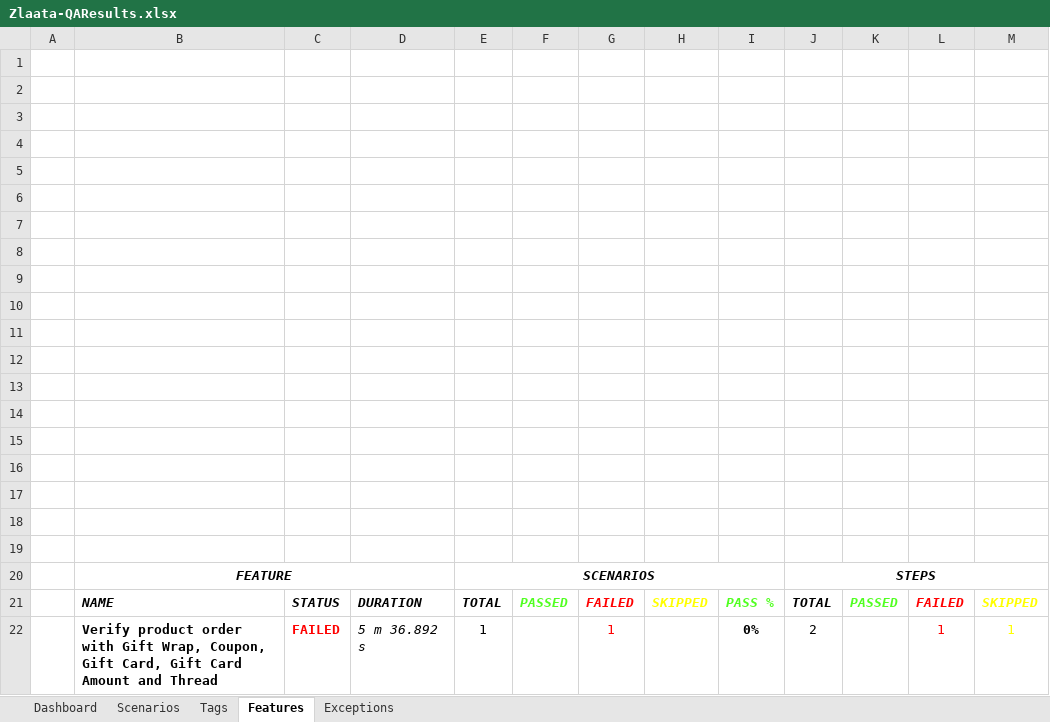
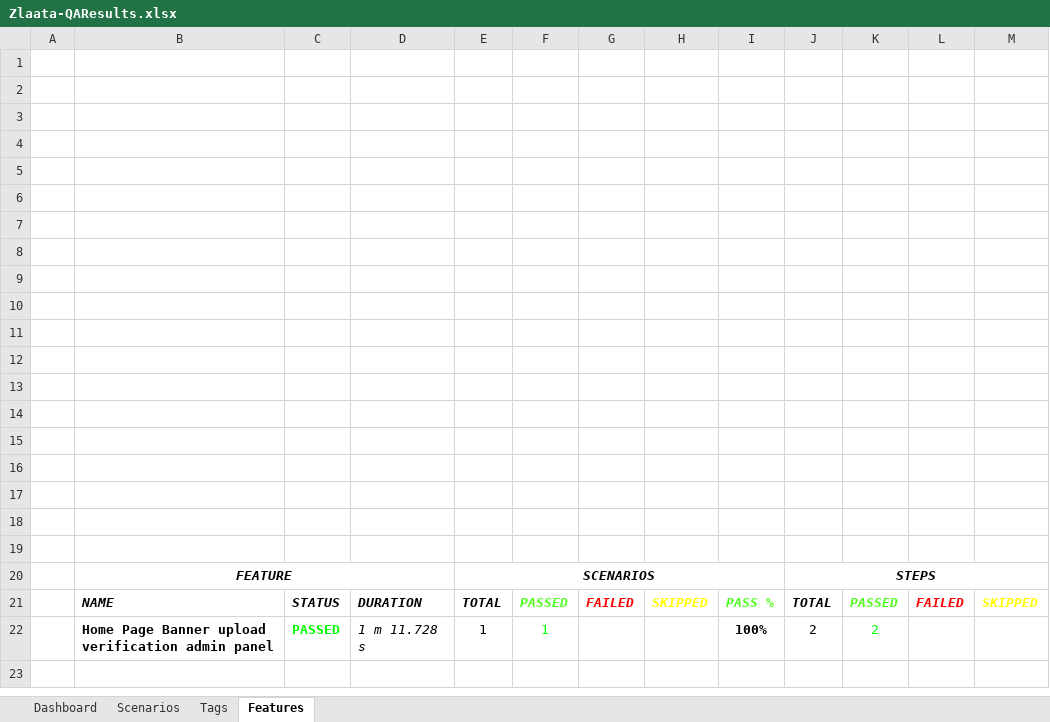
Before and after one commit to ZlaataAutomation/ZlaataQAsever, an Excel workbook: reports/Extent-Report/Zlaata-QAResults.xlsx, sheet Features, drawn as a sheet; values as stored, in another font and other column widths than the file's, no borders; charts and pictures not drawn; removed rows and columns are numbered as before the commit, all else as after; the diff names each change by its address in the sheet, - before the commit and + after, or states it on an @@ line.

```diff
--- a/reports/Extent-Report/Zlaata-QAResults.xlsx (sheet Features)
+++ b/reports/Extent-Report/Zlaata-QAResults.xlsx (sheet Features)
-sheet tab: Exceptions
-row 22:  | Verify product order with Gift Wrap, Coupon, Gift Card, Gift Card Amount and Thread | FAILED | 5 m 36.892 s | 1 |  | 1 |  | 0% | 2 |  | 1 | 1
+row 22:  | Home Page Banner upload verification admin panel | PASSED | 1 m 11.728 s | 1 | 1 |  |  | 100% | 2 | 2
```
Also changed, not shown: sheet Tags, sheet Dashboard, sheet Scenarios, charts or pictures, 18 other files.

TASK STATEMENT.
Of all the lines in the data above, show only those that hold the word "pictures".

WRITTEN RESPONSE.
Before and after one commit to ZlaataAutomation/ZlaataQAsever, an Excel workbook: reports/Extent-Report/Zlaata-QAResults.xlsx, sheet Features, drawn as a sheet; values as stored, in another font and other column widths than the file's, no borders; charts and pictures not drawn; removed rows and columns are numbered as before the commit, all else as after; the diff names each change by its address in the sheet, - before the commit and + after, or states it on an @@ line.
Also changed, not shown: sheet Tags, sheet Dashboard, sheet Scenarios, charts or pictures, 18 other files.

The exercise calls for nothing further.